(Front-end code change data)
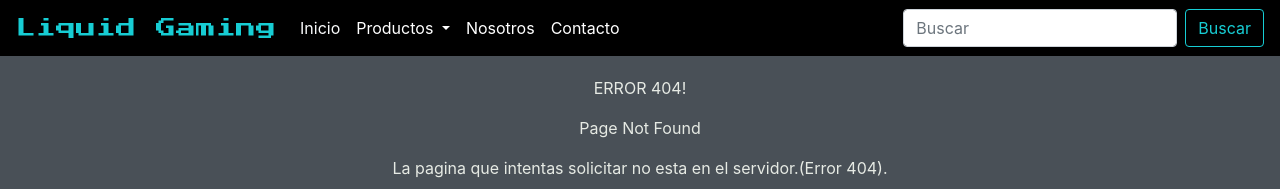
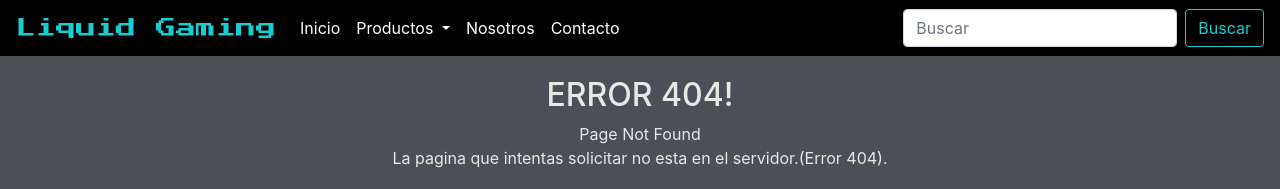
Before and after one commit to fede4kd/LiquidGaming, a website: page 404.html in a window 1280 px wide. Shown: the top 189 px of the page. Drawn offline with nearby package versions, Linux system fonts and the light colour scheme.

Commit message:
Update 404.html

```diff
--- a/404.html
+++ b/404.html
@@ -56,9 +56,8 @@
 
 <div class="container">
   <div>
-    <P>ERROR 404!</P>
-    <p>Page Not Found</p>
-    <p>La pagina que intentas solicitar no esta en el servidor.(Error 404).</p>
+    <h2 id="err">ERROR 404!</h2>
+    <p id="pnf">Page Not Found<br>La pagina que intentas solicitar no esta en el servidor.(Error 404).</p>
   </div>
 
   <div>
```
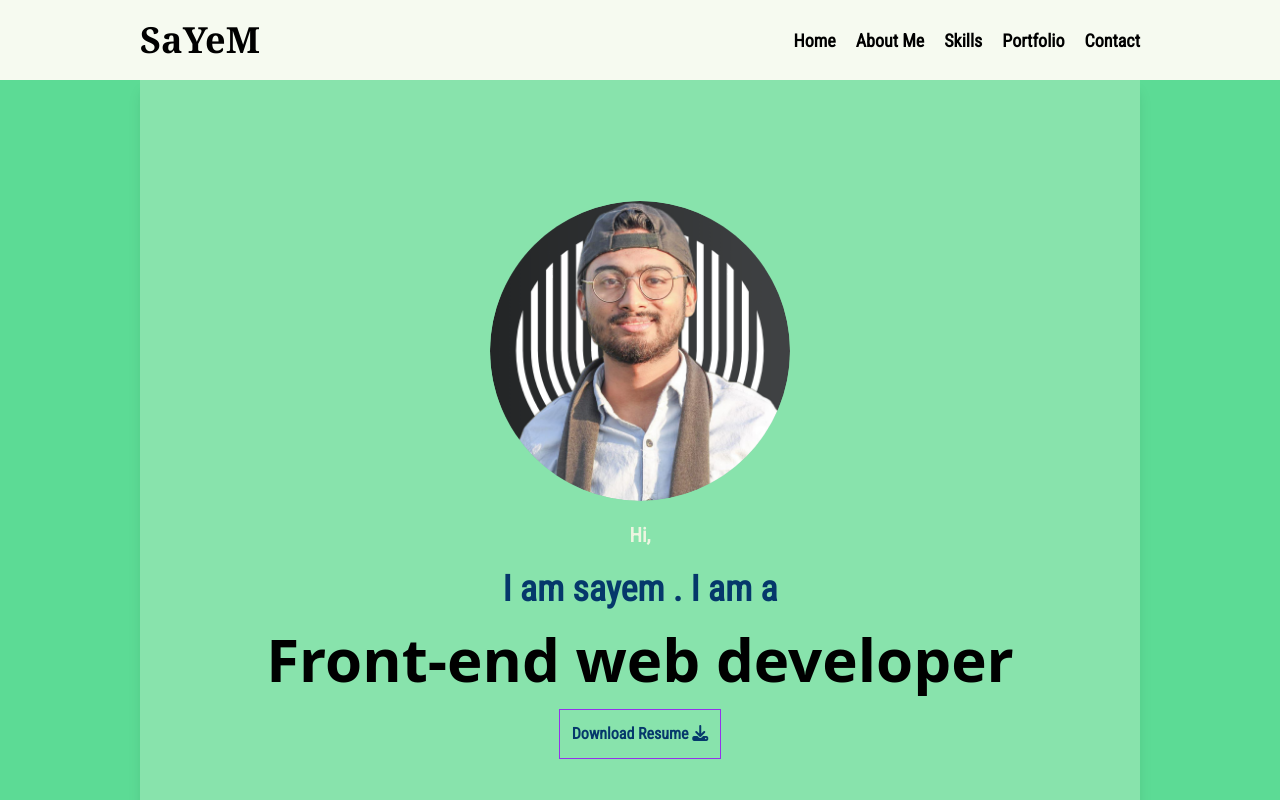
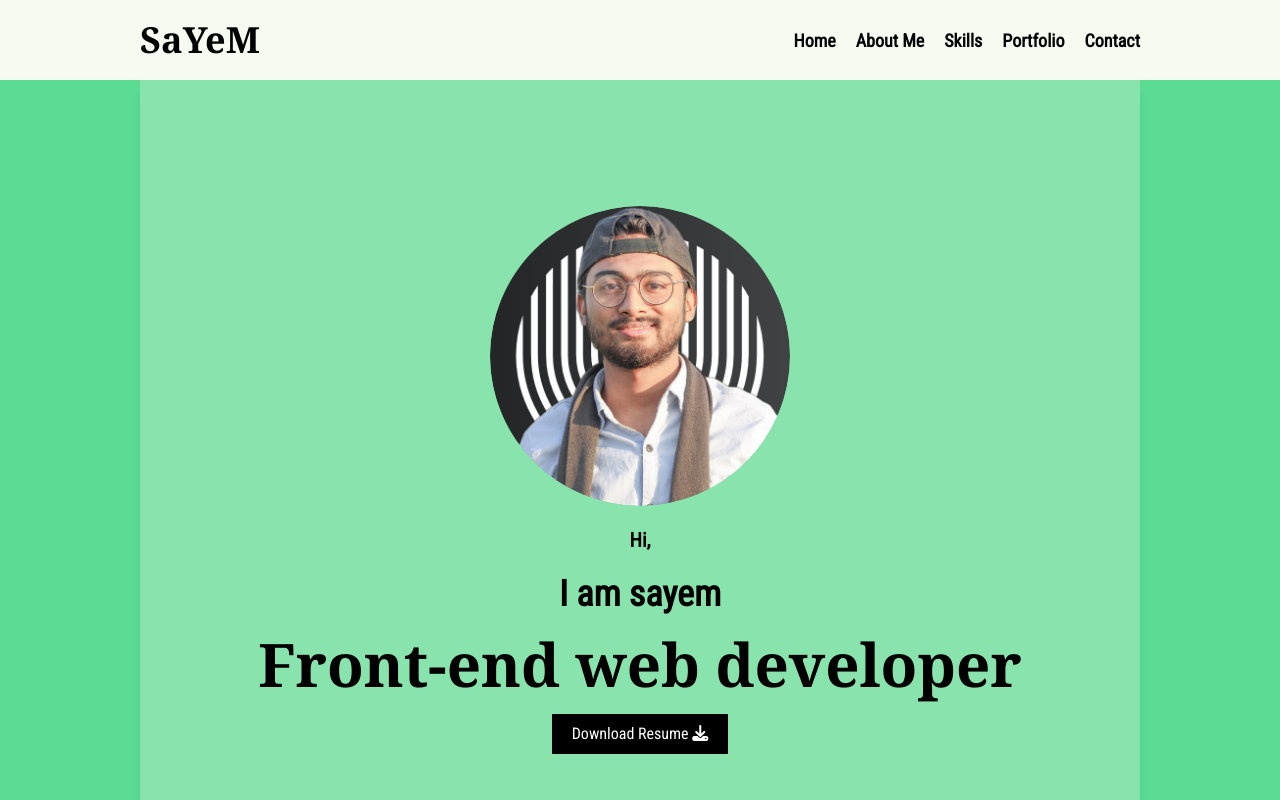
Before and after one commit to Sayemhaque/Porfolio-site, a React (Create React App) app: page / in a window 1280 px wide. Shown: the top 800 px of the page. Built offline with nearby package versions, Linux system fonts and the light colour scheme.

Commit message:
some design changes

```diff
--- a/public/index.html
+++ b/public/index.html
@@ -16,7 +16,7 @@
   <body>
     <noscript>You need to enable JavaScript to run this app.</noscript>
     <div id="root">
-      <h1 style="text-align: center;">Loading......</h1>
+      <!-- <h1  style="text-align: center;">Loading......</h1> -->
     </div>
   </body>
 </html>
--- a/src/components/About.js
+++ b/src/components/About.js
@@ -9,7 +9,7 @@ const About = () => {
             </div>
             <div className="max-w-[1000px] mx-auto pt-10">
                 <div className='grid grid-cols-1 sm:grid-cols-2 gap-5 '>
-                    <div  className=" bg-[#EDF5E1] bg-opacity-30 p-10 ">
+                    <div  className="bg-[#EDF5E1] bg-opacity-30 p-10 ">
                     <span className="text-center font-serif font-bold  text-md sm:text-lg">
                     “Hello,I’m sayem! I’m passionate about web development.I’m skilled in HTML, css,JavaScript,React and many more you can look around at skill section.
                     I’m now looking for a junior frontend dev position as I am
--- a/src/components/Hero.js
+++ b/src/components/Hero.js
@@ -1,15 +1,17 @@
 import React from 'react'
 import HeroImg from './../images/profile-pic (9).png'
+import resume from "./../images/mdsayemResume.pdf"
 const Hero = () => {
     return (
         <section name='home' className="bg-[#5CDB95] ">
-
             <div className="max-w-[1000px]  bg-[#EDF5E1] min-h-screen  bg-opacity-30 shadow-lg mx-auto px-8  flex flex-col space-y-5 justify-center items-center ">
                 <img  src={HeroImg} className="rounded-full object-contain h-[200px] w-[200px] sm:h-[300px] sm:w-[300px]" alt="" />
-                <p className=" text-xl text-[#EDF5E1] mt-5  font-bold">Hi,</p>
-                <h2 className="text-xl md:text-4xl font-bold text-[#05386B] ">I am sayem . I am a</h2>
-                <h3  className="text-4xl md:text-6xl font-bold text-center  font-sans ">Front-end web developer</h3>
-                <button className="bg-transparent border  border-purple-600 font-bold text-[#05386B] hover:text-[#EDF5E1]  hover:bg-[#05386B] py-3 px-3 mt-5 duration-200">Download Resume <i class="fa-solid fa-download"></i></button>
+                <p className="text-xl  mt-5  font-bold">Hi,</p>
+                <h2 className="text-xl md:text-4xl font-bold">I am sayem</h2>
+                <h3  className="text-4xl md:text-6xl font-bold text-center  font-serif ">Front-end web developer</h3>
+                <a href={resume} download="Resume">
+                <button className="bg-black text-white py-2 px-5">Download Resume <i class="fa-solid fa-download"></i></button>
+                </a>
             </div>
         </section>
     )
```
Also changed, not shown: 1 other file (tests, documents, lock files or other folders).
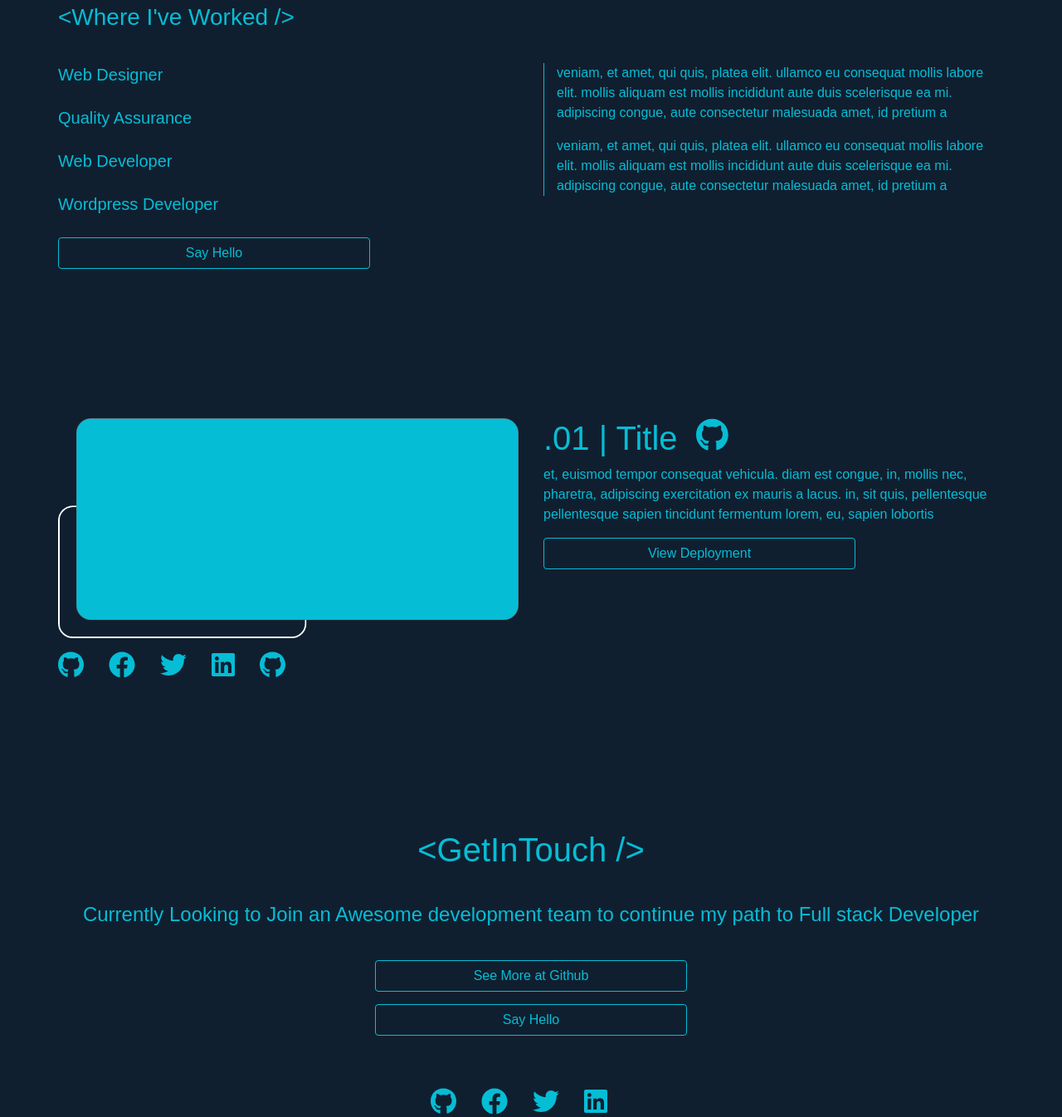
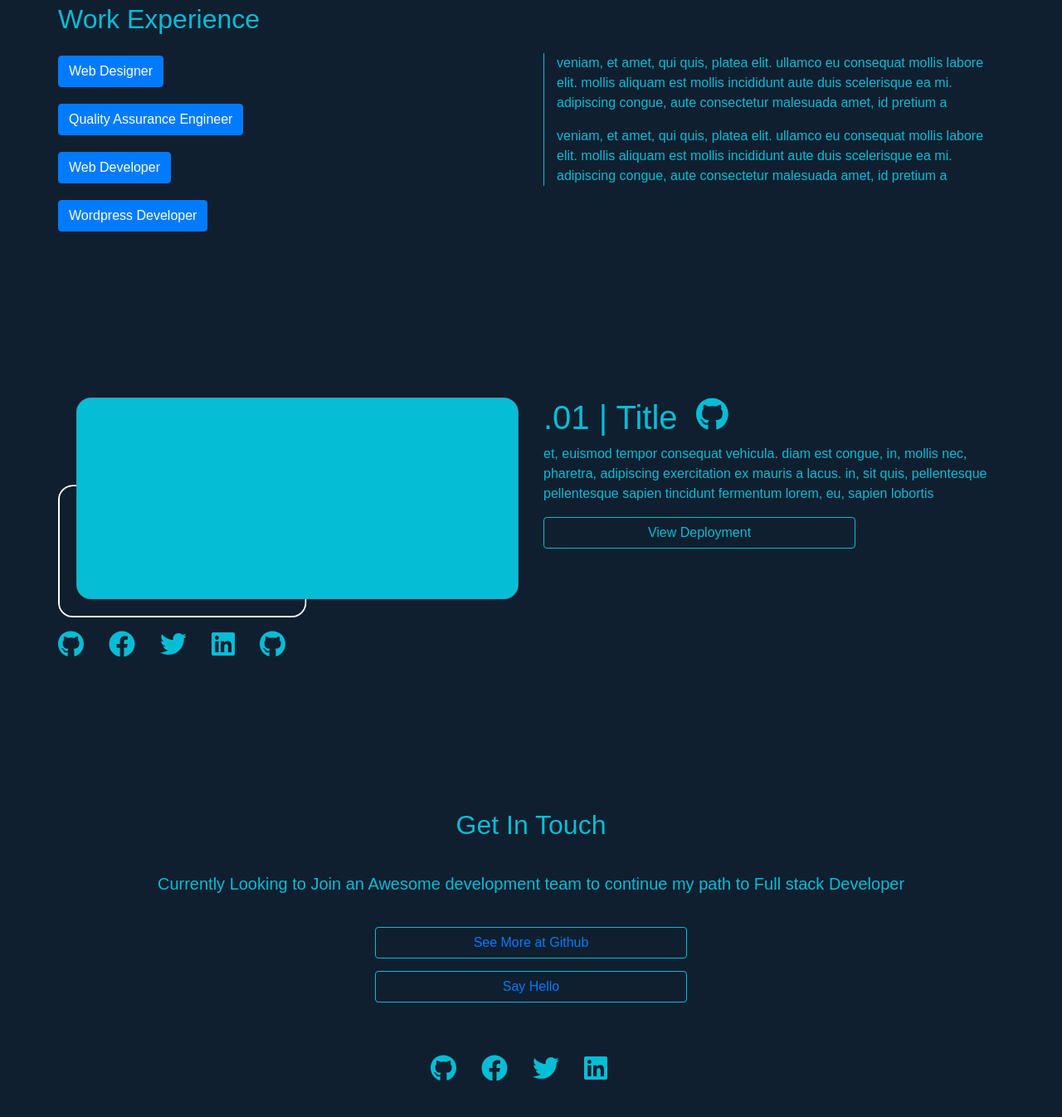
Before and after one commit to Bisrad/sanity-gatsby-portfolio, a Gatsby site: page / in a window 1280 px wide. Shown: the part 1377-2723 px from the top of the page at 83% size. Built offline with nearby package versions, Linux system fonts and the light colour scheme; Gatsby itself is replaced by a stand-in of ours; a web font is replaced by a local one.

Commit message:
set up working links

```diff
--- a/src/components/contact.js
+++ b/src/components/contact.js
@@ -3,6 +3,7 @@ import { Container, Button, Row } from 'react-bootstrap';
 import styled from 'styled-components';
 import { FontAwesomeIcon } from '@fortawesome/react-fontawesome';
 import { faGithub, faFacebook, faTwitter, faLinkedin } from '@fortawesome/free-brands-svg-icons'
+import { Link } from "gatsby";
 
 const MainButton = styled.div`
     display: flex;
@@ -24,18 +25,19 @@ class Contact extends React.Component {
     render() {
         return(
             <Container id='contact' style={{ padding: 50 }} >
-            <h1 style={{ textAlign: 'center',  marginBottom:'2.5rem'  }}>{"<"}GetInTouch   {"/>"}</h1>
-                  <h4 style={{ textAlign: 'center', marginBottom:'2.5rem' }}>
+            <h2 style={{ textAlign: 'center',  marginBottom:'2.5rem'  }}>Get In Touch</h2>
+                  <h5 style={{ textAlign: 'center', marginBottom:'2.5rem' }}>
                         Currently Looking to Join an Awesome development team
                         to continue my path to Full stack Developer
-                  </h4>
+                  </h5>
                   <MainButton>
                     <Row>
                         <Button
                             variant="default"
                             style={{ width: 350, borderColor: '#06BDD6', backgroundColor: 'none', color: '#06BDD6'  }}
                             >
-                            See More at Github
+                           <Link to='https://github.com/Bisrad'>See More at Github</Link>
+
                         </Button>
                     </Row>
                   </MainButton>
@@ -45,16 +47,32 @@ class Contact extends React.Component {
                             variant="default"
                             style={{ width: 350, borderColor: '#06BDD6', backgroundColor: 'none', color: '#06BDD6'  }}
                             >
-                            Say Hello
+                            <Link to='mailto:bisraddesign@gmail.com'>Say Hello</Link>
                             </Button>
                     </Row>
                   </MainButton>
                     <Row>
                         <LinkStyle>
-                            <FontAwesomeIcon className="icon" icon={faGithub} size='2x' />
-                            <FontAwesomeIcon className="icon" icon={faFacebook} size='2x' />
-                            <FontAwesomeIcon className="icon" icon={faTwitter} size='2x' />
-                            <FontAwesomeIcon className="icon" icon={faLinkedin} size='2x' />
+
+                        <Link to='https://github.com/Bisrad'>
+                        <FontAwesomeIcon className="icon" icon={faGithub} size='2x' />
+                        </Link>
+
+
+                        <Link to='https://www.facebook.com/brad.thompson.543792'>
+                        <FontAwesomeIcon className="icon flex-grow-2" icon={faFacebook} size='2x' />
+                        </Link>
+
+
+                        <Link to='https://twitter.com/Dev_Bread'>
+                        <FontAwesomeIcon className="icon" icon={faTwitter} size='2x' />
+                        </Link>
+
+
+                        <Link to='https://www.linkedin.com/in/brad-thompson-95a88913a/'>
+                        <FontAwesomeIcon className="icon" icon={faLinkedin} size='2x' />
+                        </Link>
+
                         </LinkStyle>
                     </Row>
             </Container>
--- a/src/components/work.js
+++ b/src/components/work.js
@@ -11,35 +11,36 @@ const LeftStyle = styled.div`
         }
 `;
 
+const ButtonStyle = styled.div`
+    width: 350;
+    border-color: '#06BDD6';
+    background-color: 'none';
+    color: '#06BDD6';
+`;
+
 class Work extends React.Component {
     render() {
         return(
             <Container id='work' style={{ borderRight: 3, padding: 50 }}>
                 <Row>
                     <Col>
-                    <h3 style={{ textAlign: 'left',  marginBottom:'2.5rem'  }}>{"<"}Where I've Worked  {"/>"}</h3>
+                    <h2 style={{ marginBottom:'1.5rem'  }}>Work Experience</h2>
                     <Row style={{ margin: 'auto' }}>
                     <ul style={{ margin: 0, padding: 0 }}>
                         <li style={{ paddingBottom: 20 }}>
-                        <h5>Web Designer</h5>
+                        <Button>Web Designer</Button>
                         </li>
                         <li style={{ paddingBottom: 20 }}>
-                        <h5>Quality Assurance</h5>
+                        <Button>Quality Assurance Engineer</Button>
                         </li>
                         <li style={{ paddingBottom: 20 }}>
-                        <h5>Web Developer</h5>
+                        <Button>Web Developer</Button>
                         </li>
                         <li style={{ paddingBottom: 20 }}>
-                        <h5>Wordpress Developer</h5>
+                        <Button>Wordpress Developer</Button>
                         </li>
                     </ul>
                     </Row>
-                        <Button
-                            variant="default"
-                            style={{ width: 350, borderColor: '#06BDD6', backgroundColor: 'none', color: '#06BDD6'  }}
-                            >
-                            Say Hello
-                        </Button>
                     </Col>
                     <Col style={{ margin: 'auto' }}>
                     <LeftStyle>
```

_What you are asked to do_
Please find every line in the records that contains the word "components", and copy it out.

_Answer space_
--- a/src/components/About.js
+++ b/src/components/About.js
--- a/src/components/Hero.js
+++ b/src/components/Hero.js
--- a/src/components/contact.js
+++ b/src/components/contact.js
 import styled from 'styled-components';
--- a/src/components/work.js
+++ b/src/components/work.js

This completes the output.